While officials credited the strategy for a two-year low in illegal border crossings in June, unauthorized migration has increased sharply since then, frustrating Republican lawmakers and Democrats in communities struggling to house the new arrivals, such as New York City and Chicago.

Customs and Border Protection said it was surging staff and resources to the Arizona desert and targeting transportation companies used by smuggling organizations to shuffle migrants near the U.S. border.

Border Patrol agents battle those smuggling organizations every day. In the Organ Pipe National Monument, for example, the movement of migrants is rarely organic. It's typically organized by a network of smugglers in Mexico who cut parts of the border wall to let groups of migrants into the U.S.

Just a few miles away from the outdoor staging area, dozens of migrants streamed through a small breach in the border wall. They started running after the suspected smugglers told them that reporters were filming the scene. The last to make their way through the breach were parents traveling with young children. The children smiled as they ran.

"They're filming!" one of the suspected smugglers said before running away and disappearing across a nearby Mexican highway.

The scene was not an anomaly. Border agents and contractors repair wall breaches on a daily basis, but they struggle to keep up with the smugglers.

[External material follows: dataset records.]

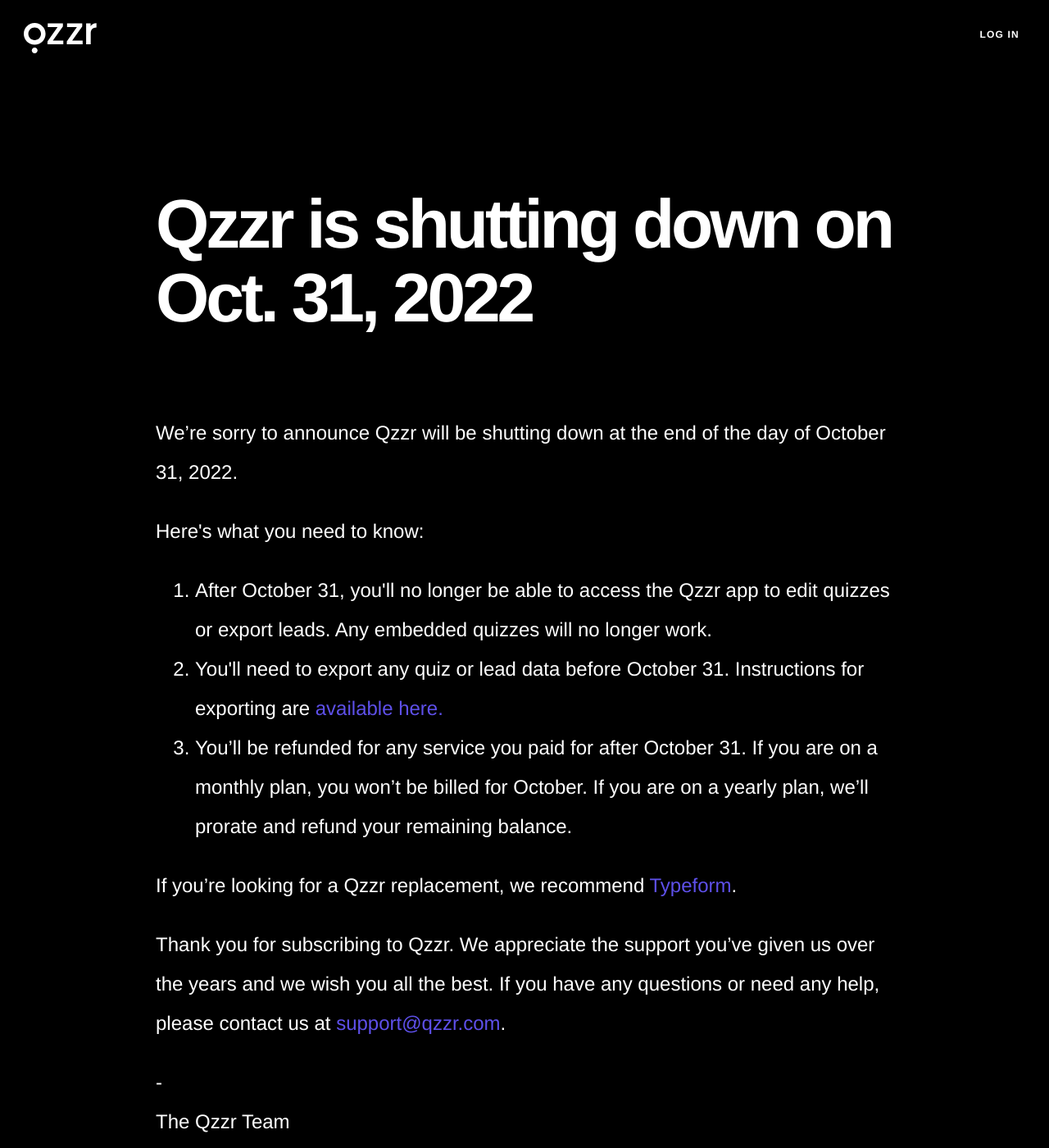
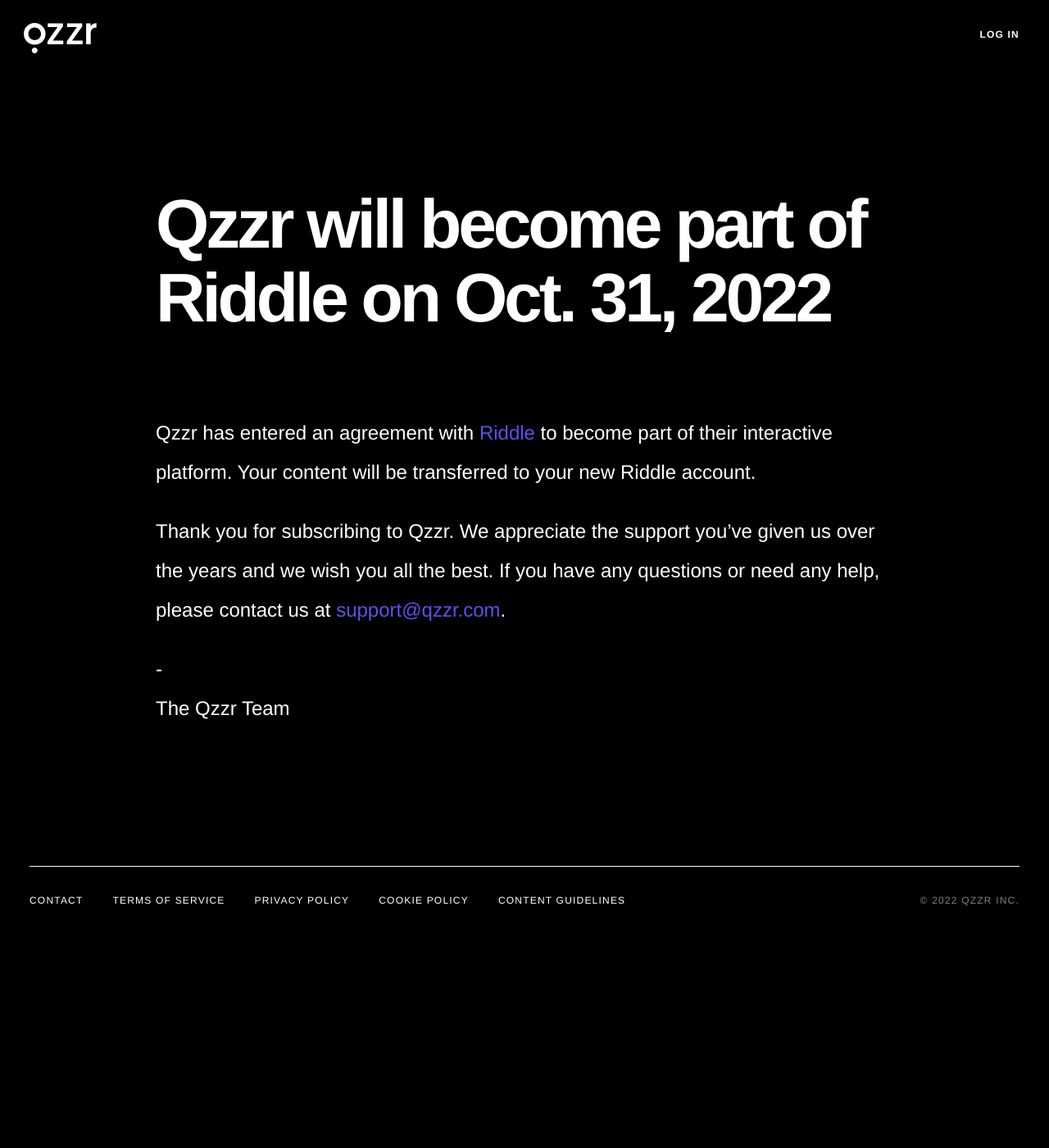
Before and after one commit to devqzzr/devqzzr.github.io, a Jekyll site: the page built from shutdown/index.html, in a window 1280 px wide and 1400 px high. Shown: the whole window at 82% size. Built offline with Jekyll 4.4.1, drawn with Linux system fonts in a browser that asks for light colours; some web fonts are replaced.

Commit message:
Update index.html

```diff
--- a/shutdown/index.html
+++ b/shutdown/index.html
@@ -4,25 +4,14 @@
 
 <div class='Longform'>
   <h2 class='Longform-heading'>
-    Qzzr is shutting down on Oct. 31, 2022
+    Qzzr will become part of Riddle on Oct. 31, 2022
   </h2>
+
   <p class='Longform-paragraph'>
-    We’re sorry to announce Qzzr will be shutting down at the end of the day of October 31, 2022.
+    Qzzr has entered an agreement with <a href='https://www.riddle.com/'>Riddle</a> to become part of their interactive platform. Your content will be transferred to your new Riddle account.
   </p>
 
-  <p class='Longform-paragraph'>
-    Here's what you need to know:
-  </p>
-    <ol class='Longform-ordered-list'>
-      <li class='Longform-list-item'>After October 31, you'll no longer be able to access the Qzzr app to edit quizzes or export leads. Any embedded quizzes will no longer work.</li>
-      <li class='Longform-list-item'>You'll need to export any quiz or lead data before October 31. Instructions for exporting are <a target='_blank' href='https://learn.qzzr.com/en/articles/4256387-export-quiz-leads-and-quiz-responses-to-a-csv-document'>available here.</a></li>
-      <li class='Longform-list-item'>You’ll be refunded for any service you paid for after October 31. If you are on a monthly plan, you won’t be billed for October. If you are on a yearly plan, we’ll prorate and refund your remaining balance.</li>
-    </ol>
-
-    <p class='Longform-paragraph'>If you’re looking for a Qzzr replacement, we recommend <a target='_blank' href='https://www.typeform.com/'>Typeform</a>.
-    </ul>
-
-    <p class='Longform-paragraph'>Thank you for subscribing to Qzzr. We appreciate the support you’ve given us over the years and we wish you all the best. If you have any questions or need any help, please contact us at <a href='mailto:support@qzzr.com'>support@qzzr.com</a>.</p>
+  <p class='Longform-paragraph'>Thank you for subscribing to Qzzr. We appreciate the support you’ve given us over the years and we wish you all the best. If you have any questions or need any help, please contact us at <a href='mailto:support@qzzr.com'>support@qzzr.com</a>.</p>
 
     <p class='Longform-paragraph'>
     -<br>
```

Right next to the part of the wall that had just been breached was a bollard with a label indicating that it had been repaired earlier in the day.